(The records)

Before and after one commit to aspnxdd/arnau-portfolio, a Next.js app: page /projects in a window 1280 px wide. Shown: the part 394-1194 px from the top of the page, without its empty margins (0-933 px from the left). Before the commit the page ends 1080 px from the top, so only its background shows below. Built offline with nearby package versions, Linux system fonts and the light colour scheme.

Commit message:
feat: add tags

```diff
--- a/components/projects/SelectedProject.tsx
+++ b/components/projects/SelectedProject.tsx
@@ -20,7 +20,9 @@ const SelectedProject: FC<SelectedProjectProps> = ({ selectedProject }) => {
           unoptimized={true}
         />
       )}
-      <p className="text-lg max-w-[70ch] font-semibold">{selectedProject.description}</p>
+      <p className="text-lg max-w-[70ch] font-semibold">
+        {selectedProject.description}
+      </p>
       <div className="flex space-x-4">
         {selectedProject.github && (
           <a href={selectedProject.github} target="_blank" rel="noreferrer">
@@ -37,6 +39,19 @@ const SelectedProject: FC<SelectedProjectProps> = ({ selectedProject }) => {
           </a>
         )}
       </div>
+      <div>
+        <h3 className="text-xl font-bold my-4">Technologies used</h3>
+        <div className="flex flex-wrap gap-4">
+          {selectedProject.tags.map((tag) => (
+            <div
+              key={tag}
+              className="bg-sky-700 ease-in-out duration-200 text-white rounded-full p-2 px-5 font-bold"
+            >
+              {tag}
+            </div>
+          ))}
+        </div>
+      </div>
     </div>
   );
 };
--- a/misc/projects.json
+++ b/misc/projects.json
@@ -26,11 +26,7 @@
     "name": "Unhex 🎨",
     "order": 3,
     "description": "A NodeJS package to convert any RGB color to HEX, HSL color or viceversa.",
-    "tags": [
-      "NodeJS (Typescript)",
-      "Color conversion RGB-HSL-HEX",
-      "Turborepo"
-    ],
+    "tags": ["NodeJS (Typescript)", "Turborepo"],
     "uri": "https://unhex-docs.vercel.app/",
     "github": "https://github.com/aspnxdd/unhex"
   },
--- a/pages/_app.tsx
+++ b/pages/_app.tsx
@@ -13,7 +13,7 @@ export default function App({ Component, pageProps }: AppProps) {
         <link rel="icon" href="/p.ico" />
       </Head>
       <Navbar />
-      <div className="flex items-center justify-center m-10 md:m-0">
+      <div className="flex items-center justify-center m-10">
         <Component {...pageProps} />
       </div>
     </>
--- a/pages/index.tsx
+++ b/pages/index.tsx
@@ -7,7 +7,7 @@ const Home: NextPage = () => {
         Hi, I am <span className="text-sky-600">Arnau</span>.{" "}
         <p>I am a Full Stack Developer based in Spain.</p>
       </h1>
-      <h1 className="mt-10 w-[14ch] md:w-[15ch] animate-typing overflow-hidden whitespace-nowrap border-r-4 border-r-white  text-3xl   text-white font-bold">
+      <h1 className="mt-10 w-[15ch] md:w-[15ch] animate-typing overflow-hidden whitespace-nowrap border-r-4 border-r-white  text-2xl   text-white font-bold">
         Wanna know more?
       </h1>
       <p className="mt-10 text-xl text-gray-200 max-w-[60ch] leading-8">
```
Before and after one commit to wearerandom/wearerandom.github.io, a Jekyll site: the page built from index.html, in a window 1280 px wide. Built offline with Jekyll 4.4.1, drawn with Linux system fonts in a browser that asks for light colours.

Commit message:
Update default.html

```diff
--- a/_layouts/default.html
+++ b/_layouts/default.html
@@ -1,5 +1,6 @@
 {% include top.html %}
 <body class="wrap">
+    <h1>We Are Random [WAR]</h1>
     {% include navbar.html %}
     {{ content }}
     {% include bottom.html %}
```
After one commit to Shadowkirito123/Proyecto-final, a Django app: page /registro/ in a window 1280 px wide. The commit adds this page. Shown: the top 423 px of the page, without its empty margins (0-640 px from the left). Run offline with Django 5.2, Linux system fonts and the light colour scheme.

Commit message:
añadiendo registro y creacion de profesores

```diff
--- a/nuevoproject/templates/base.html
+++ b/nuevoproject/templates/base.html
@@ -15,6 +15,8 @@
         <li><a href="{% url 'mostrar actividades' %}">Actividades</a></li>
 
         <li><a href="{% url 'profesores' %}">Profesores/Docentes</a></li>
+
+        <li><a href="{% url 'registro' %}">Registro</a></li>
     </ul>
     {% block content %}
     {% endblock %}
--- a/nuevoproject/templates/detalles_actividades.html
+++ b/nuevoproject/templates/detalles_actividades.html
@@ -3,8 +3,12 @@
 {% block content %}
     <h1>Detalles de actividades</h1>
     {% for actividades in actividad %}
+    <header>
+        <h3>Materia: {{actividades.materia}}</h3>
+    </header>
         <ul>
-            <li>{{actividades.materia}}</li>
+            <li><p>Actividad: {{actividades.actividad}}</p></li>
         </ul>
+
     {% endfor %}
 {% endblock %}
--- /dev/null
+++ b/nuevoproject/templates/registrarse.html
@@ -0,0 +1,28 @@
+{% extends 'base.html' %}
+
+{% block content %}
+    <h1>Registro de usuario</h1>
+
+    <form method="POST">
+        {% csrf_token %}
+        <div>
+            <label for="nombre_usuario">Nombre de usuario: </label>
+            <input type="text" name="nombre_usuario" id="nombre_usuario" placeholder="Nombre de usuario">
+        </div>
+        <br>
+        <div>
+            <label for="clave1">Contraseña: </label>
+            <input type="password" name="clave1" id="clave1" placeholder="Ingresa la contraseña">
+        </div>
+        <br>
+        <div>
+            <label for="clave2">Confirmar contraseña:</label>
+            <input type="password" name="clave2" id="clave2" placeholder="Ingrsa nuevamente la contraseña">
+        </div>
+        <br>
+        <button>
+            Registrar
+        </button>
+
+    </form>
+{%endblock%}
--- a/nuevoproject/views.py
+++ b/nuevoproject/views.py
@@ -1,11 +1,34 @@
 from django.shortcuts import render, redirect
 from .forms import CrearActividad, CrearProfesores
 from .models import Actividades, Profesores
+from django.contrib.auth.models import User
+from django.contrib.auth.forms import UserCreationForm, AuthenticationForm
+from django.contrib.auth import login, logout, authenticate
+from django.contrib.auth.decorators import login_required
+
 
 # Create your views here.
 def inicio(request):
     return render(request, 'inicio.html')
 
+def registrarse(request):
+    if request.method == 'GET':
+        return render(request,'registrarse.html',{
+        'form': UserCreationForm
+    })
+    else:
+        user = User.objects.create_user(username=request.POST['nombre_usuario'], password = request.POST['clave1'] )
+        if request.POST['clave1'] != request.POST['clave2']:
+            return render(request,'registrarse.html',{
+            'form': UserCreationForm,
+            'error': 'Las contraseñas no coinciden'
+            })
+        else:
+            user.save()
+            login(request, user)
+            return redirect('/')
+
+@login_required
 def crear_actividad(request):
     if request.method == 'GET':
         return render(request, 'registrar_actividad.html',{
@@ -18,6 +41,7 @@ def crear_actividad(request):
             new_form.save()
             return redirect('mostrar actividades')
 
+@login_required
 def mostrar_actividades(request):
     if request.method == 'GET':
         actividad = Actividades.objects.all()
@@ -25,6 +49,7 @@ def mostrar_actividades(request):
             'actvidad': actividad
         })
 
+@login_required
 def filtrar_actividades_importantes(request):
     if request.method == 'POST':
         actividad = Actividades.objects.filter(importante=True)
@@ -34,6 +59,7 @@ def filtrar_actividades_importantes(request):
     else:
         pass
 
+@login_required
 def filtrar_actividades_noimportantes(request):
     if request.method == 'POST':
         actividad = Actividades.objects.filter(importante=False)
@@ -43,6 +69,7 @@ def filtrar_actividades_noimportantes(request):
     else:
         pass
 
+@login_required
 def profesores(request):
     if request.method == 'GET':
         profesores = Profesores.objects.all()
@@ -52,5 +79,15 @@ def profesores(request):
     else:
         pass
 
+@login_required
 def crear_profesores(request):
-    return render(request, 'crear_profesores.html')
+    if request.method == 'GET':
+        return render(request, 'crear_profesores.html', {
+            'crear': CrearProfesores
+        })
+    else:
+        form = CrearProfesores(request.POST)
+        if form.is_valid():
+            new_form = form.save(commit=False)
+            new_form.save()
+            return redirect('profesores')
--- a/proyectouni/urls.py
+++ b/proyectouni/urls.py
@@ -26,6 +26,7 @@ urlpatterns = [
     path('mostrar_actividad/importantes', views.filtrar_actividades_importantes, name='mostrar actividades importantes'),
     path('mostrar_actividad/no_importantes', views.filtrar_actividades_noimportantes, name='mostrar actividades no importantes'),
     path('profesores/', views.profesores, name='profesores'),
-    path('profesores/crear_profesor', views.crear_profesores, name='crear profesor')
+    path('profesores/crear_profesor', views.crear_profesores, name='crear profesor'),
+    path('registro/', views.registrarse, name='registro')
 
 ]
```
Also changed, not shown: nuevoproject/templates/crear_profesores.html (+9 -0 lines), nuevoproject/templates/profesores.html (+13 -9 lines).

(End The records)

• About this exercise
Look through the data above. Each line containing the word "registrarse" needs to be copied.

• Answer box
+++ b/nuevoproject/templates/registrarse.html
+def registrarse(request):
+        return render(request,'registrarse.html',{
+            return render(request,'registrarse.html',{
+    path('registro/', views.registrarse, name='registro')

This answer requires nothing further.